I think when things get tough, the worst thing that you can do is give up on things you are most passionate about. I get my energy and motivation from playing music. It fills my time in a productive way that clears my mind and makes me feel reenergized. I really enjoy having music goals and expectations for myself for practicing. Just as many people read books and sets aside time specifically for pleasure reading, I set aside time for and expectations for my musical development. I think there is something really satisfying to work on a piece of music over an extended period of time.

What tips do you have for Murmur readers on how to most enjoy listening to classical music?

There is one thing you must do when you listen to classical music. You need to be focused– so find a comfortable place to be and flip your phone to silent. Classical music is highly purposeful. A way to notice this quality of the music is to listen for the silence. Pay attention for when there is no music being played since everything (should be) intentional. I think another helpful tip on how to listen to classical music is to read a little about the composer or the story behind the piece before listening to the music. This sets the tone and allows you to create imagery in your mind as you listen.

How does it feel to play in front of an audience?

I used to get very nervous before playing in front of an audience. I no longer get nervous about the performance and playing in front of others but rather the pressure to play it right at that particular moment.

For example, the piece I played– Legende by Wieniawski– was one I had started working on back in college during my senior year. I never finished the piece at the time and wanted to bring it back and relearn the piece for the concert. Even though I had played the piece for probably 3 months in college I gave myself 15 weeks to rework the piece. Each week I would play my violin 3-4 times after classes. I would practice the music measure-by- measure and note-by-note to determine out how to play the piece and invoke the right feelings for a listener.

Violin showpieces are typically right at the edge of what is possible to play given the human anatomy; For someone why has only been playing for 15 years, it takes at least 15 weeks to figure out how to do that.

I’ve also found, that with music there is a very low tolerability for errors. If you passed the piece, lets say played 70% of the notes right and rhythms correctly, the piece would not only sound like garbage but it would be semi-nauseating to listen to. Music on a violin needs to be played to the precision of 99% correct to sound good and 99.9999% to sound ready for performance. So for 15 weeks I worked on perfecting that last 1% of the piece to get it as close as I could to what the composer was looking for.

When I played the piece I was a little surprised by how shaky my hands were at the start of the piece. I was not actively nervous, however, my body was still sympathetically stimulated with the excitement of the moment and the interest of doing well.

Lastly, I would like to thank everyone that made Musicale come together this year, from our dedicated performs to the audience that came from far and near!

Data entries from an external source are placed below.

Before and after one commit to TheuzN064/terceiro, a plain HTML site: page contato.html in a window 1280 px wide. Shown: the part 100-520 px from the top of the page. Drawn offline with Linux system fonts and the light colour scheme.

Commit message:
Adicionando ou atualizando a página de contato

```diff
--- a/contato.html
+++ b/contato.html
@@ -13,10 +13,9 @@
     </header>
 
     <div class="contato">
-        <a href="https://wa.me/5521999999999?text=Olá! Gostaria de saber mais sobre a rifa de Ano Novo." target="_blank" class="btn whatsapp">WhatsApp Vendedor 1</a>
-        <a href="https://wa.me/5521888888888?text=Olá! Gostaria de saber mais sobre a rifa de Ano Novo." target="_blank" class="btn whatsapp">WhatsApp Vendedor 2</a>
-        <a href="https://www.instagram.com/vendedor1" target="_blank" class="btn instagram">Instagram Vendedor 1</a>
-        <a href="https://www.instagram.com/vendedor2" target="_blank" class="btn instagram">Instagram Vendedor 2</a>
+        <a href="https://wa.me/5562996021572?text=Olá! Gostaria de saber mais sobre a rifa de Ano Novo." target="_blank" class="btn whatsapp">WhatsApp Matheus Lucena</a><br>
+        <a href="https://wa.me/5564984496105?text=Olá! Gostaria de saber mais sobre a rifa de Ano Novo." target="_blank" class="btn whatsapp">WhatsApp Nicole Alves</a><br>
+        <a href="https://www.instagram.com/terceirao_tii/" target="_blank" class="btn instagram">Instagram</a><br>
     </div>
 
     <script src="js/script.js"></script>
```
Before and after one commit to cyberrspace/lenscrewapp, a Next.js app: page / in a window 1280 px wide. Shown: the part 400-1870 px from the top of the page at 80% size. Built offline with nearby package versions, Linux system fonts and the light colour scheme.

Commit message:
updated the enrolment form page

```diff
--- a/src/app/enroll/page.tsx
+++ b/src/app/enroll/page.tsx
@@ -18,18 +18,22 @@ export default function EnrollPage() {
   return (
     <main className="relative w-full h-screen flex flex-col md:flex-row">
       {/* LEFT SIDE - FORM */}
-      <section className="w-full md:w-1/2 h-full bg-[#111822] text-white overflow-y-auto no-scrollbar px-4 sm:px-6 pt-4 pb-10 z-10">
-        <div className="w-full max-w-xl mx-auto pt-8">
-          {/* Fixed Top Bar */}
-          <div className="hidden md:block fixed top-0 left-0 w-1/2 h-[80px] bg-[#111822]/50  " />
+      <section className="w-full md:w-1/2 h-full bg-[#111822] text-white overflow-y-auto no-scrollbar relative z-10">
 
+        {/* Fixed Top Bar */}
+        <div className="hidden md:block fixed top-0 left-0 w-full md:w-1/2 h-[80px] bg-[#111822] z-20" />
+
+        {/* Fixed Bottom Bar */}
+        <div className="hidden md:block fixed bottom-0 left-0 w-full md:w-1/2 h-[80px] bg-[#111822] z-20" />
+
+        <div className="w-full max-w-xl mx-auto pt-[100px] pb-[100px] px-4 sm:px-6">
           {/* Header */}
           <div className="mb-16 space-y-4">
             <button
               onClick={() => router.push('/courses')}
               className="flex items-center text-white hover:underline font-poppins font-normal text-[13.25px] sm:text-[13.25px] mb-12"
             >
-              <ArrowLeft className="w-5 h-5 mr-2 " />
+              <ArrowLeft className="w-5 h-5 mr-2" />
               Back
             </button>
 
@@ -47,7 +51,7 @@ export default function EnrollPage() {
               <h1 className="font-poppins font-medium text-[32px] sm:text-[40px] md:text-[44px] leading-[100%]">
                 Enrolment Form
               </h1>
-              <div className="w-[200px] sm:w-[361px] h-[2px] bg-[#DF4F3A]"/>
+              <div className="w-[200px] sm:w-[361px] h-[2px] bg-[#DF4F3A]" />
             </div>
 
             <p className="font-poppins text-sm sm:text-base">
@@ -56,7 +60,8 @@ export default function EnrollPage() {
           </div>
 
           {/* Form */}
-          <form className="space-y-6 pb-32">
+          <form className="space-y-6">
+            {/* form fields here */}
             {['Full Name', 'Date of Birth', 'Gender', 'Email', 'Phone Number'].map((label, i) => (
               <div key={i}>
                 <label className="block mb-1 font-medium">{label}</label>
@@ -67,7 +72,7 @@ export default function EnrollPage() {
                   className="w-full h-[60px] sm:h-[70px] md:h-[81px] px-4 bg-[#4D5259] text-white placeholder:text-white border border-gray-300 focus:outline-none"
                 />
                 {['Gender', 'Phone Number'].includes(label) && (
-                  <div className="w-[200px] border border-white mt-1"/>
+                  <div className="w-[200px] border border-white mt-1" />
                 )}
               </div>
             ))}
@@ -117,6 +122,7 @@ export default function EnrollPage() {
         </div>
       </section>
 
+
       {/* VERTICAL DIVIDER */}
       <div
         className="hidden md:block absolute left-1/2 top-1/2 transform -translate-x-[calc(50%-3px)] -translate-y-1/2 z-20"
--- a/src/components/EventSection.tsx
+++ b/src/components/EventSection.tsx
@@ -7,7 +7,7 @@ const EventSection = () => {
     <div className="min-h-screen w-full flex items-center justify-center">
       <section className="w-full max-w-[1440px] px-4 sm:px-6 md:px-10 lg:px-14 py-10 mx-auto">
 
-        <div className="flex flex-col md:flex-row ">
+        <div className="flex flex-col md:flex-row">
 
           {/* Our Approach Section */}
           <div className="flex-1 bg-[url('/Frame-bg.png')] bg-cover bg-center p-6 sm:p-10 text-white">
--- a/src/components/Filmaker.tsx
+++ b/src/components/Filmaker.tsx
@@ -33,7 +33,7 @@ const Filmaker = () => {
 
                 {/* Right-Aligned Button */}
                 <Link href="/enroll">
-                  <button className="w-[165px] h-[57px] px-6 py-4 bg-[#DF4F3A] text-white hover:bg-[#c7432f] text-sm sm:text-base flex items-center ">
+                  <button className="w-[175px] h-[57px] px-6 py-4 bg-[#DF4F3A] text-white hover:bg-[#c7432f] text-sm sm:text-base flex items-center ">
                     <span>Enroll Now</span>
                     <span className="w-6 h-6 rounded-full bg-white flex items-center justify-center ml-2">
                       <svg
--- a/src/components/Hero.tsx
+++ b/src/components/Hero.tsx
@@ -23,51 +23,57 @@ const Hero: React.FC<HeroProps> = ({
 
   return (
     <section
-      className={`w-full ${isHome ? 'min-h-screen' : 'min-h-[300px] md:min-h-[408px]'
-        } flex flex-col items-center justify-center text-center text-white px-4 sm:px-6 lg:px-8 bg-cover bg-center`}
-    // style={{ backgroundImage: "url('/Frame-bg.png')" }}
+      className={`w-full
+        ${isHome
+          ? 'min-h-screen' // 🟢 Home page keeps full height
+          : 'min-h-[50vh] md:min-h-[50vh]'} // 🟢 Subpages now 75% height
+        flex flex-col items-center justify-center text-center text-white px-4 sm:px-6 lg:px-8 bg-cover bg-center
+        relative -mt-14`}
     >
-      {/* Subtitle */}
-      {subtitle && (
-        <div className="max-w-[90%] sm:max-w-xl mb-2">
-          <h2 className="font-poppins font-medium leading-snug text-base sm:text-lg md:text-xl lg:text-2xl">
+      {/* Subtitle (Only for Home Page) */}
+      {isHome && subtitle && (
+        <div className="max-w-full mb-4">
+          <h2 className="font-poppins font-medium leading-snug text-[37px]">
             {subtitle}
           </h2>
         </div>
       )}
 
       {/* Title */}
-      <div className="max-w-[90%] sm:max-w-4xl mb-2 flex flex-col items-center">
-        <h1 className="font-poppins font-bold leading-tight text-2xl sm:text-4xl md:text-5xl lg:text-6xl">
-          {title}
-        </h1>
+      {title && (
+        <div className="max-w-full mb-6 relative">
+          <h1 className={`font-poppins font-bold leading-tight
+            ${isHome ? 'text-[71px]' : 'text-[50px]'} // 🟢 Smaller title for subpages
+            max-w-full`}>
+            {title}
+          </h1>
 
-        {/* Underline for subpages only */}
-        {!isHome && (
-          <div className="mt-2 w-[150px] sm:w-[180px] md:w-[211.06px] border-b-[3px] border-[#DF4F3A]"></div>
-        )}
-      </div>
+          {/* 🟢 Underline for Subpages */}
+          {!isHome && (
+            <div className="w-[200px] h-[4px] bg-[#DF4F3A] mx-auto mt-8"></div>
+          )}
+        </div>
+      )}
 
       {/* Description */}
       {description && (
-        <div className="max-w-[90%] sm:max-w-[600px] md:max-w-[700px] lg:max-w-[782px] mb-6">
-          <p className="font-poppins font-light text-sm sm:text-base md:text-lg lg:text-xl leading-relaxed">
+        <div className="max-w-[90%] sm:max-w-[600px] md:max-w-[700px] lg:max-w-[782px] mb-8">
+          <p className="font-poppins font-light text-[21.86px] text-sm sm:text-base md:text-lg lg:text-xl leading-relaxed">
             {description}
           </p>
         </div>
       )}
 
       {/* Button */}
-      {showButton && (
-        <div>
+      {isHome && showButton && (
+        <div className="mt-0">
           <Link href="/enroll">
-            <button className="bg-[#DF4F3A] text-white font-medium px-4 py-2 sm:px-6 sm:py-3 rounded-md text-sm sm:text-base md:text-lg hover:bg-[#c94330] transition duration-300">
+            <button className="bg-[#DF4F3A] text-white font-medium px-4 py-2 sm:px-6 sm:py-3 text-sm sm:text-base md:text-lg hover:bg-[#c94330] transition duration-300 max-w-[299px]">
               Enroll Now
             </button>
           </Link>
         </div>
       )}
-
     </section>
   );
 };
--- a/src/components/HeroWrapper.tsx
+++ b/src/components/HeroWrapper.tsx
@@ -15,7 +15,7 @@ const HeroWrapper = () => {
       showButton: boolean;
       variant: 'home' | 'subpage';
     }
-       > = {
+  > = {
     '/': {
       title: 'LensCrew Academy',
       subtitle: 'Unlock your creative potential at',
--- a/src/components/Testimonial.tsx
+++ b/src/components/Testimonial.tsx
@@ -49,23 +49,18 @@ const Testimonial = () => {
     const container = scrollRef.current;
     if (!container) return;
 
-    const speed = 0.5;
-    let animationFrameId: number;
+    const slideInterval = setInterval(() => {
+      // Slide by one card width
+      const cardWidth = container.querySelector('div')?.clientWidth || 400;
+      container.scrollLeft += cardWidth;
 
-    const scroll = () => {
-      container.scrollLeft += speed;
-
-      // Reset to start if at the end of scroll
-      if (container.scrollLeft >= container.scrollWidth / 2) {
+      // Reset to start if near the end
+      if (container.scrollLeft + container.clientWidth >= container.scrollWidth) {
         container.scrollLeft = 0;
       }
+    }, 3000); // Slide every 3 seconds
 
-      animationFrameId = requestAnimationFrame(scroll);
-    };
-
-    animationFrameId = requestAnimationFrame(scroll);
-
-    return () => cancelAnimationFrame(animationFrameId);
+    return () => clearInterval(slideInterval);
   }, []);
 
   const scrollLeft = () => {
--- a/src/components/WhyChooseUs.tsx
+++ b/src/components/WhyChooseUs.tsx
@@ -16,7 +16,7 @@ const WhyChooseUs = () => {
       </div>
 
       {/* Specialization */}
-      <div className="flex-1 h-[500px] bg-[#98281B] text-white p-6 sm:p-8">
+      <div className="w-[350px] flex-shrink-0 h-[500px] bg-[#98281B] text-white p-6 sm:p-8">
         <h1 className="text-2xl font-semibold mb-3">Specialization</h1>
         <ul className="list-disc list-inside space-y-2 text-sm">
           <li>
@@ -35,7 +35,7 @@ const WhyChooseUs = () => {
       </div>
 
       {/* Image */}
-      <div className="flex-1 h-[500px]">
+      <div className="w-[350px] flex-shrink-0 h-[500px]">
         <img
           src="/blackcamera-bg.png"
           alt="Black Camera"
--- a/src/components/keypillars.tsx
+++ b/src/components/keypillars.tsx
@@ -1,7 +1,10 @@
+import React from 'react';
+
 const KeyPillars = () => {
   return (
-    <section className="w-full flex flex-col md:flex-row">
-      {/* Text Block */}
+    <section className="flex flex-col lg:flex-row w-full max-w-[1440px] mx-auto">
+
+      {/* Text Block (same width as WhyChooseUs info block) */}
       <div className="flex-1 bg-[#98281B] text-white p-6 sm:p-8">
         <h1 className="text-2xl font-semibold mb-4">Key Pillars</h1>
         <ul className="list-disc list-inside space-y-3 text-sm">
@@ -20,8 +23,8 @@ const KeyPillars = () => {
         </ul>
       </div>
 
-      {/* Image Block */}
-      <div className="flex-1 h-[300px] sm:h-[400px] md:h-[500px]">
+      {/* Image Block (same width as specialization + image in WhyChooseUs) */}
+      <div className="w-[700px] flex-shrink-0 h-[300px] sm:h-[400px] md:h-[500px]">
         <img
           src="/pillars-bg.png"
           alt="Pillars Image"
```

I look forward to having you again next year and seeing this wonderful tradition continue into the future!

Link to the full recording: